■ PROBLEM STATEMENT ■
Could you return each line of the material that has "https" in it?
::::
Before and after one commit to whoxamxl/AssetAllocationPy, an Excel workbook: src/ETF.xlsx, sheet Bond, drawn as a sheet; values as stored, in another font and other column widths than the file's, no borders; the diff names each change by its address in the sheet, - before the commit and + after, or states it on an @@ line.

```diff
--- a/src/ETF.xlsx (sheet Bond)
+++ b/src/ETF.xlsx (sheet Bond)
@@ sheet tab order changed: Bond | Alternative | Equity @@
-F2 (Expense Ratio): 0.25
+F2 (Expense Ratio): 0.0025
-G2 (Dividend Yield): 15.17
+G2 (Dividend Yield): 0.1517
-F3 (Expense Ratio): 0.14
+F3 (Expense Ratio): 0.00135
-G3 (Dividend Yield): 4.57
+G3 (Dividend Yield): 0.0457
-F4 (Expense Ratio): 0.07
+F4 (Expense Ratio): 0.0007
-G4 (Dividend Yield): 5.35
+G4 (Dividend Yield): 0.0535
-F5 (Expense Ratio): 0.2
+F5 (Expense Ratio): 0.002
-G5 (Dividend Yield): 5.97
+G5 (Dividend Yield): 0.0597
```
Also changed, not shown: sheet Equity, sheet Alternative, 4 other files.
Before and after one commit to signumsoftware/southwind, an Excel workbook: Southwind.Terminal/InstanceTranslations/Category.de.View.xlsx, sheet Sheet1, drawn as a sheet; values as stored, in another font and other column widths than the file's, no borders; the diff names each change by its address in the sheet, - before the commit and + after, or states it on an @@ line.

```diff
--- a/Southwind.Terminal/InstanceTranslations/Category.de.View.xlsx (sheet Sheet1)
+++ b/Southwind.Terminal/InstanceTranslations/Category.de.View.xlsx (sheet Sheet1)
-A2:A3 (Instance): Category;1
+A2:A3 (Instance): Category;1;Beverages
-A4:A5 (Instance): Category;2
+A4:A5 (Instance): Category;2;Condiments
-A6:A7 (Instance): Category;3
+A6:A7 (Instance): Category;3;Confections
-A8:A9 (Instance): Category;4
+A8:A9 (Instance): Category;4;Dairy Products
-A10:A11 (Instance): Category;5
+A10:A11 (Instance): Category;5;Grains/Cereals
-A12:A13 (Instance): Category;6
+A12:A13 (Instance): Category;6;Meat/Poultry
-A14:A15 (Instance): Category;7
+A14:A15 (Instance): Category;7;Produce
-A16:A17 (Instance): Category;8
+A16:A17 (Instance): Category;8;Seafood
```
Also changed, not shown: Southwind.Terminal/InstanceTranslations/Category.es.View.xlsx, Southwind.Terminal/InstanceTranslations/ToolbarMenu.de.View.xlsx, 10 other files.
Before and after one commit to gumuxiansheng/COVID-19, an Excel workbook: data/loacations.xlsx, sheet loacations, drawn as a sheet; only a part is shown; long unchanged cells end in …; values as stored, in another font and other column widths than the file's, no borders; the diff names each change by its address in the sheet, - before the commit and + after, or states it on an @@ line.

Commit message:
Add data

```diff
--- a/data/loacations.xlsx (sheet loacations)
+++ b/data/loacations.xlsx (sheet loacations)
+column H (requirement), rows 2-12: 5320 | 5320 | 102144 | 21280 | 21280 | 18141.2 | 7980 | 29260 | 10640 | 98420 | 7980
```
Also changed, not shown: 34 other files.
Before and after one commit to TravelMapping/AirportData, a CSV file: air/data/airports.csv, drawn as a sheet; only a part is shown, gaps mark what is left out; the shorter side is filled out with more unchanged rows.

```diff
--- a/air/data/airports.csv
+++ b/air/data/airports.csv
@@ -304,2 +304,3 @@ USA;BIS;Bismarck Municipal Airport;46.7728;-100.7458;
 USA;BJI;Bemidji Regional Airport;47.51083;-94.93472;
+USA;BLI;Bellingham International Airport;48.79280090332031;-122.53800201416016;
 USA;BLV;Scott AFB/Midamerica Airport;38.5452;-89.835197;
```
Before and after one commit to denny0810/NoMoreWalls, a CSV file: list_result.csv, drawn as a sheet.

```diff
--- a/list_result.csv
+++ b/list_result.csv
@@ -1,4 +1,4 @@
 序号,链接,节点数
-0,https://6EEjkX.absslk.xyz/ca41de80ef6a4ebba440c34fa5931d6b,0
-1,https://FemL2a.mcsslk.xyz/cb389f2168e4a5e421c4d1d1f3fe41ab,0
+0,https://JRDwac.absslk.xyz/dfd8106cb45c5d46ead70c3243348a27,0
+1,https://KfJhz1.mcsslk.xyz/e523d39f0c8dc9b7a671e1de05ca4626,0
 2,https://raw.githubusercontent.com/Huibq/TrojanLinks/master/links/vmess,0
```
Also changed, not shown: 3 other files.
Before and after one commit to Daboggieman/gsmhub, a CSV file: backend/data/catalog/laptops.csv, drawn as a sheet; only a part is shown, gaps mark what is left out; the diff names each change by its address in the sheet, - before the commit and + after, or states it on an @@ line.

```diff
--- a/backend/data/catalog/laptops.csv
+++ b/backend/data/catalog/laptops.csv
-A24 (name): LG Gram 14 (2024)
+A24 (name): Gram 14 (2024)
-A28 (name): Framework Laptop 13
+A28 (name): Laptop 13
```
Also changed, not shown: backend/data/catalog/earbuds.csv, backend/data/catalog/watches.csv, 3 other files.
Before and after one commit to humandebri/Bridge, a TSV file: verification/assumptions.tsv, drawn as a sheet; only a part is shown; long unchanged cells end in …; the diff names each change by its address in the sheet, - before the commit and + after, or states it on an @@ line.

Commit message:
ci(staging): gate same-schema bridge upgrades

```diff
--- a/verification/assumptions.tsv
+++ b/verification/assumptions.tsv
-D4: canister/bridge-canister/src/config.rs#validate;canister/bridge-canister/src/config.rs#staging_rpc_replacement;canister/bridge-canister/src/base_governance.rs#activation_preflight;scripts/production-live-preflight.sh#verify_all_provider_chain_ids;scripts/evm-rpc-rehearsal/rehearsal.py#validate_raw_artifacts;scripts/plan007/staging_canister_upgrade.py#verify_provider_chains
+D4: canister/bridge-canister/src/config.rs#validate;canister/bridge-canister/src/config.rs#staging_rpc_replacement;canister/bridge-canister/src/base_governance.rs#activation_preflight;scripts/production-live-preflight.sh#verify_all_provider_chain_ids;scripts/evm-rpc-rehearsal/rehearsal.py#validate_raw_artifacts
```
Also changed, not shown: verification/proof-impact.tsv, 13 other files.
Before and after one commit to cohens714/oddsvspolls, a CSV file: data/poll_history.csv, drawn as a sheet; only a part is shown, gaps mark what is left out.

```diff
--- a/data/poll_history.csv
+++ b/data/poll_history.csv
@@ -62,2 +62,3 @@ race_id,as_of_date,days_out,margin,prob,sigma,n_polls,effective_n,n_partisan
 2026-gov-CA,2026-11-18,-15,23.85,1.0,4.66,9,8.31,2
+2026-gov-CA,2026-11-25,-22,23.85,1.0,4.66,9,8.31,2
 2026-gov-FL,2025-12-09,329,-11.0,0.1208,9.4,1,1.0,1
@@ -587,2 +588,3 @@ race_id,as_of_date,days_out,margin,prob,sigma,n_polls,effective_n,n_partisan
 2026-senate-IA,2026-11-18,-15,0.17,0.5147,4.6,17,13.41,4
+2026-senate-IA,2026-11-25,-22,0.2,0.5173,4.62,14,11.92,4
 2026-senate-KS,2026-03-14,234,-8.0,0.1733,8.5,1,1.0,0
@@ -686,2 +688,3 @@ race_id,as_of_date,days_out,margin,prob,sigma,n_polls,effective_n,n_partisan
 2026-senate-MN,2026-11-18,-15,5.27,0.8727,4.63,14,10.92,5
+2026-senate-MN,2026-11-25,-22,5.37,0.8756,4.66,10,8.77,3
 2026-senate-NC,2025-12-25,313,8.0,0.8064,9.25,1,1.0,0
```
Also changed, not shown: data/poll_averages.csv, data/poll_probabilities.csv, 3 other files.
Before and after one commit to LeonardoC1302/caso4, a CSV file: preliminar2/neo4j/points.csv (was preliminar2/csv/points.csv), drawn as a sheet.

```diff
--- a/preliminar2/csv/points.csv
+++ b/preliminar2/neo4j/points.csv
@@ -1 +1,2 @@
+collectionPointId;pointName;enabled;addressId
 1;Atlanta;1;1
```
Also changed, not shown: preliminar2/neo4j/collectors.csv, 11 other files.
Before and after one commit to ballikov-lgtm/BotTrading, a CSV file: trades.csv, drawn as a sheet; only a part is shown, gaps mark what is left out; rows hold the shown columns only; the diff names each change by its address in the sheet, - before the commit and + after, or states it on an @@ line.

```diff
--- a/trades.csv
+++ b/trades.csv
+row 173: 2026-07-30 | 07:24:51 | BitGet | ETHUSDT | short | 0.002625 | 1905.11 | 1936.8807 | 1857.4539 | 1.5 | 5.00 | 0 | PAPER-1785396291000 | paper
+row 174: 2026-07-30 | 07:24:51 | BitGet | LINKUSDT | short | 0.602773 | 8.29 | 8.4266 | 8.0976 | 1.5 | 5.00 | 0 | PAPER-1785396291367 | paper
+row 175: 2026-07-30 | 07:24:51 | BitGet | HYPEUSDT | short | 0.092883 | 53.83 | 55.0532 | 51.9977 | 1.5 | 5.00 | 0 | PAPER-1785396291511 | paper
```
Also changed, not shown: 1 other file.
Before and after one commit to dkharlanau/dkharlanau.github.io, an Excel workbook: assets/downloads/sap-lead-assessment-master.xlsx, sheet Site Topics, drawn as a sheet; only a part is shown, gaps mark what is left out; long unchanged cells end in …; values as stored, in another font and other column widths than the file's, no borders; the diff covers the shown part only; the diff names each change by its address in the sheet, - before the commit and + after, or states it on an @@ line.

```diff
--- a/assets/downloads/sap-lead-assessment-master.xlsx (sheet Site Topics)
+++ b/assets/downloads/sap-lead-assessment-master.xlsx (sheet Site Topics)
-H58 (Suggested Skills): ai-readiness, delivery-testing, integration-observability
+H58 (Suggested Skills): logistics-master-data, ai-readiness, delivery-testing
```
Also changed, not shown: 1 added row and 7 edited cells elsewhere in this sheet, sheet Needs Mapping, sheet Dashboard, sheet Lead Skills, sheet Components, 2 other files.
::::
■ REPLY TO THE EXERCISE ■
-0,https://6EEjkX.absslk.xyz/ca41de80ef6a4ebba440c34fa5931d6b,0
-1,https://FemL2a.mcsslk.xyz/cb389f2168e4a5e421c4d1d1f3fe41ab,0
+0,https://JRDwac.absslk.xyz/dfd8106cb45c5d46ead70c3243348a27,0
+1,https://KfJhz1.mcsslk.xyz/e523d39f0c8dc9b7a671e1de05ca4626,0
 2,https://raw.githubusercontent.com/Huibq/TrojanLinks/master/links/vmess,0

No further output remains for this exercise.